Obviously, there are things that HTML prototypes (and webapps too for that matter) can't do that native apps can. The browser on your smartphone or tablet just doesn't have access to all the capabilities of the device and the OS that native APIs provide (e.g., location data, accelerometer, system notifications and so on).
Aside from this though, is there any reason why we can't do this? If you use a responsive framework, layout is a cinch. You can even change your page layout depending on device orientation. And we now have things like off-screen menus and independently-scrolling sections.
But one place where native apps really shine and provide opportunities to delight is in the sphere of animation. Most webapps don't attempt the fancy stuff that some native apps do.
When you tap the button, an overlay appears over the current content, and six buttons (one for each type of post) come flying up from below the screen and bounce into position. Immediately after this, a "Nevermind" button slides up at the bottom of the screen. If you tap one of the buttons, the six buttons fly up off the top of the screen and are replaced by a photo selector, text entry area, or whatever. If you tap "Nevermind", the buttons fly off and the overlay fades out so you're back where you started.
I decided to just replicate the "Nevermind" action. (I didn't bother getting every last little detail right—I used numbers instead of icons for the buttons, the buttons themselves are a bit small, etc.)
(In some mobile browsers, this doesn't display correctly. So you might want to open it in a new tab.)
And here's a video showing the original Tumblr animation, my version in a desktop browser, and my version in Mobile Safari:
I think it's pretty convincing. There's a "but" coming though…
And this is it: but there are limitations. For example, the overlay that the Tumblr animation adds also blurs the content that it covers. This is easy enough to do in CSS, and you can animate the blur using velocity.js. It looks great in a desktop browser, but in Mobile Safari, it makes the animation a bit clunky.
And this is a fairly simple animation. Other, more complex animations that require more processing power will most likely perform more poorly in mobile browsers.
So is this a viable approach? It depends what you are trying to do.
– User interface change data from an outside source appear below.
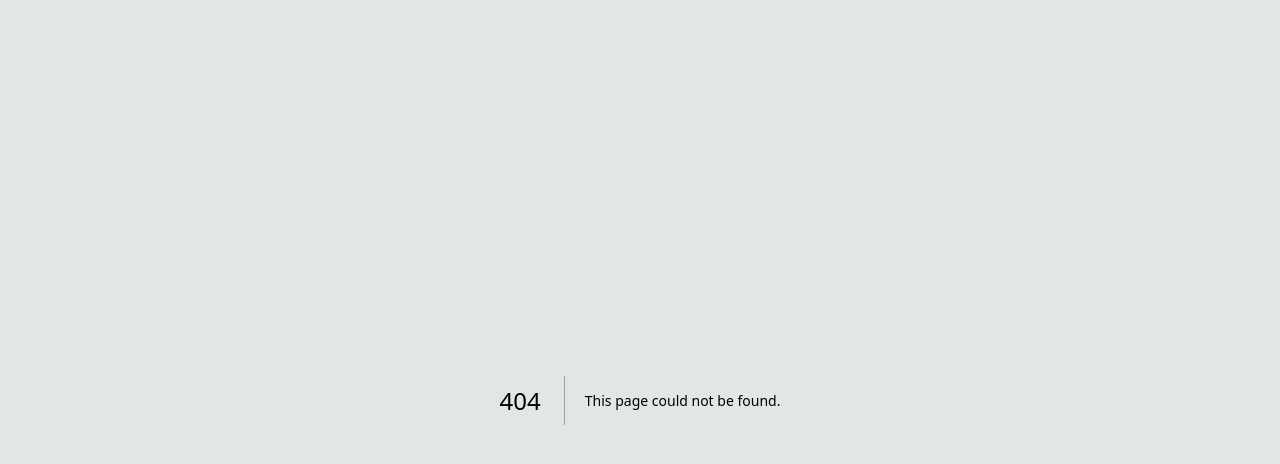
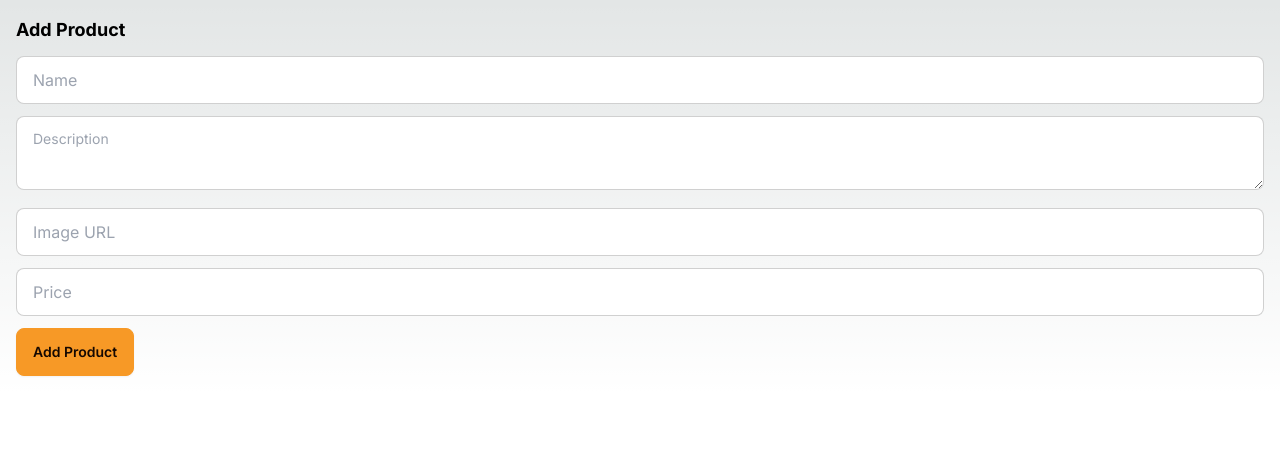
Before and after one commit to singhbaidwan/nextjs-ecommerce-store, a Next.js app in the folder ecommercestore/: page /add-product in a window 1280 px wide. Before the commit this address had no page. Shown: the top 464 px of the page. Built offline with nearby package versions, Linux system fonts and the light colour scheme.

Commit message:
added add product page and updating the database

```diff
--- /dev/null
+++ b/ecommercestore/app/add-product/page.tsx
@@ -0,0 +1,61 @@
+import { prisma } from "@/lib/db/prisma";
+import { redirect } from "next/navigation";
+export const metadata = {
+  title: "Add Product - MyDukaan",
+};
+async function addProduct(formData: FormData) {
+  "use server";
+
+  const name = formData.get("name")?.toString();
+  const description = formData.get("description")?.toString();
+  const imageURL = formData.get("imageUrl")?.toString();
+  const price = Number(formData.get("price") || 0);
+
+  if (!name || !description || !imageURL || !price) {
+    throw Error("Missing required fields");
+  }
+
+  await prisma.product.create({
+    data: { name, description, imageURL, price },
+  });
+  redirect("/");
+}
+
+export default async function AddProductPage() {
+  return (
+    <div>
+      <h1 className="mb-3 text-lg font-bold">Add Product</h1>
+      <form action={addProduct}>
+        <input
+          required
+          name="name"
+          placeholder="Name"
+          className="input-bordered input mb-3 w-full"
+        />
+        <textarea
+          required
+          name="description"
+          placeholder="Description"
+          className="textarea-bordered textarea mb-3 w-full"
+        />
+        <input
+          required
+          name="imageUrl"
+          placeholder="Image URL"
+          type="url"
+          className="input-bordered input mb-3 w-full"
+        />
+        <input
+          required
+          name="price"
+          placeholder="Price"
+          type="number"
+          className="input-bordered input mb-3 w-full"
+        />
+        <button className="btn btn-warning" type="submit">
+          Add Product
+        </button>
+      </form>
+    </div>
+  );
+}
--- a/ecommercestore/app/layout.tsx
+++ b/ecommercestore/app/layout.tsx
@@ -1,22 +1,24 @@
-import type { Metadata } from 'next'
-import { Inter } from 'next/font/google'
-import './globals.css'
+import type { Metadata } from "next";
+import { Inter } from "next/font/google";
+import "./globals.css";
 
-const inter = Inter({ subsets: ['latin'] })
+const inter = Inter({ subsets: ["latin"] });
 
 export const metadata: Metadata = {
-  title: 'Create Next App',
-  description: 'Generated by create next app',
-}
+  title: "My Dukaan",
+  description: "Buy grocery",
+};
 
 export default function RootLayout({
   children,
 }: {
-  children: React.ReactNode
+  children: React.ReactNode;
 }) {
   return (
     <html lang="en">
-      <body className={inter.className}>{children}</body>
+      <body className={inter.className}>
+        <main className="p-4 max-w-7xl m-auto min-w-[300px]">{children}</main>
+      </body>
     </html>
-  )
+  );
 }
--- /dev/null
+++ b/ecommercestore/lib/db/prisma.ts
@@ -0,0 +1,20 @@
+import { PrismaClient } from "@prisma/client";
+
+const globalForPrisma = globalThis as unknown as {
+  prisma: PrismaClient | undefined;
+};
+
+const prismaBase = globalForPrisma.prisma ?? new PrismaClient();
+
+export const prisma = prismaBase.$extends({
+  query: {
+    cart: {
+      async update({ args, query }) {
+        args.data = { ...args.data, updatedAt: new Date() };
+        return query(args);
+      },
+    },
+  },
+});
+
+if (process.env.NODE_ENV !== "production") globalForPrisma.prisma = prismaBase;
--- a/ecommercestore/next.config.js
+++ b/ecommercestore/next.config.js
@@ -1,4 +1,11 @@
 /** @type {import('next').NextConfig} */
-const nextConfig = {}
+const nextConfig = {
+  images: {
+    remotePatterns: [{ hostname: "images.unsplash.com" }],
+  },
+  experimental: {
+    serverActions: true,
+  },
+};
 
-module.exports = nextConfig
+module.exports = nextConfig;
```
If you want to show people your prototype on the desktop (maybe in something like my iPhone viewer (code), then it works great. If you want to actually show it working on a smartphone, then you may run into performance issues, depending on what you're trying to achieve. (If you have a newer phone than mine, it may work better.)
I'll definitely be experimenting more to see what works and what doesn't.
If you want to poke around in the code, it's on GitHub.
And if this pushes your buttons (sorry), you should check out my upcoming workshops, which will cover this and oh my goodness so much more. If you're a UX designer and you want to learn how to make stuff like this, give it a look.